> [Collected data entries]:
::::

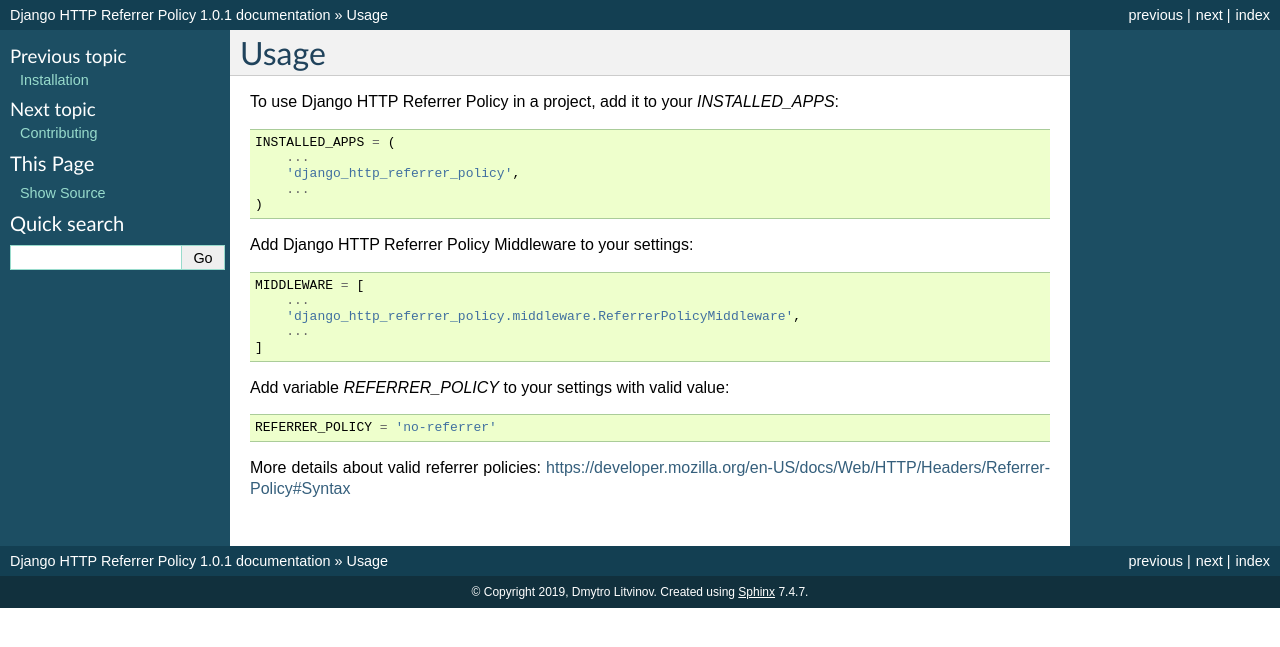
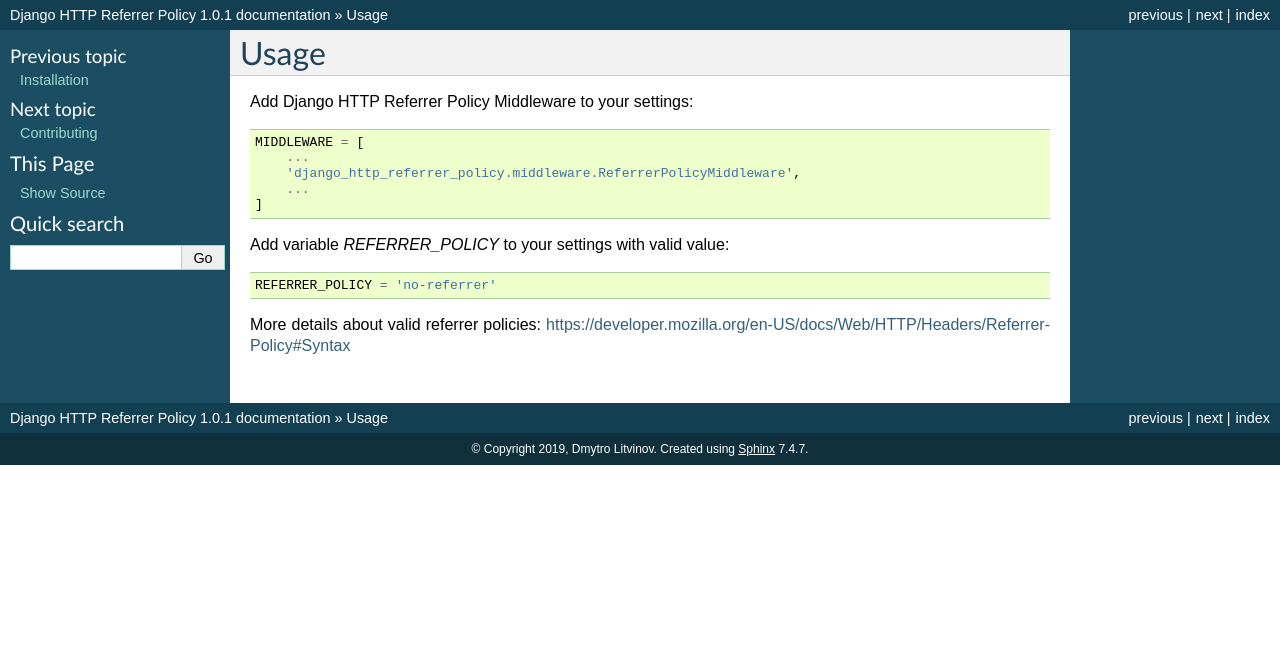
Before and after one commit to DmytroLitvinov/django-http-referrer-policy, a Sphinx documentation site: the page built from docs/usage.rst, in a window 1280 px wide. Shown: the top 647 px of the page. Built offline with Sphinx 7.4.7, drawn with Linux system fonts in a browser that asks for light colours.

Commit message:
Remove mention about adding app into 'INSTALLED_APPS' variable of settings
Related to https://github.com/DmytroLitvinov/django-http-referrer-policy/issues/2

```diff
--- a/docs/usage.rst
+++ b/docs/usage.rst
@@ -2,15 +2,6 @@
 Usage
 =====
 
-To use Django HTTP Referrer Policy in a project, add it to your `INSTALLED_APPS`:
-
-.. code-block:: python
-
-    INSTALLED_APPS = (
-        ...
-        'django_http_referrer_policy',
-        ...
-    )
 
 Add Django HTTP Referrer Policy Middleware to your settings:
 
```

::::

> [Exercise prompt]: Scan the entries and show every line in which the word "your" is found.

> [Answer below]:
-To use Django HTTP Referrer Policy in a project, add it to your `INSTALLED_APPS`:
 Add Django HTTP Referrer Policy Middleware to your settings:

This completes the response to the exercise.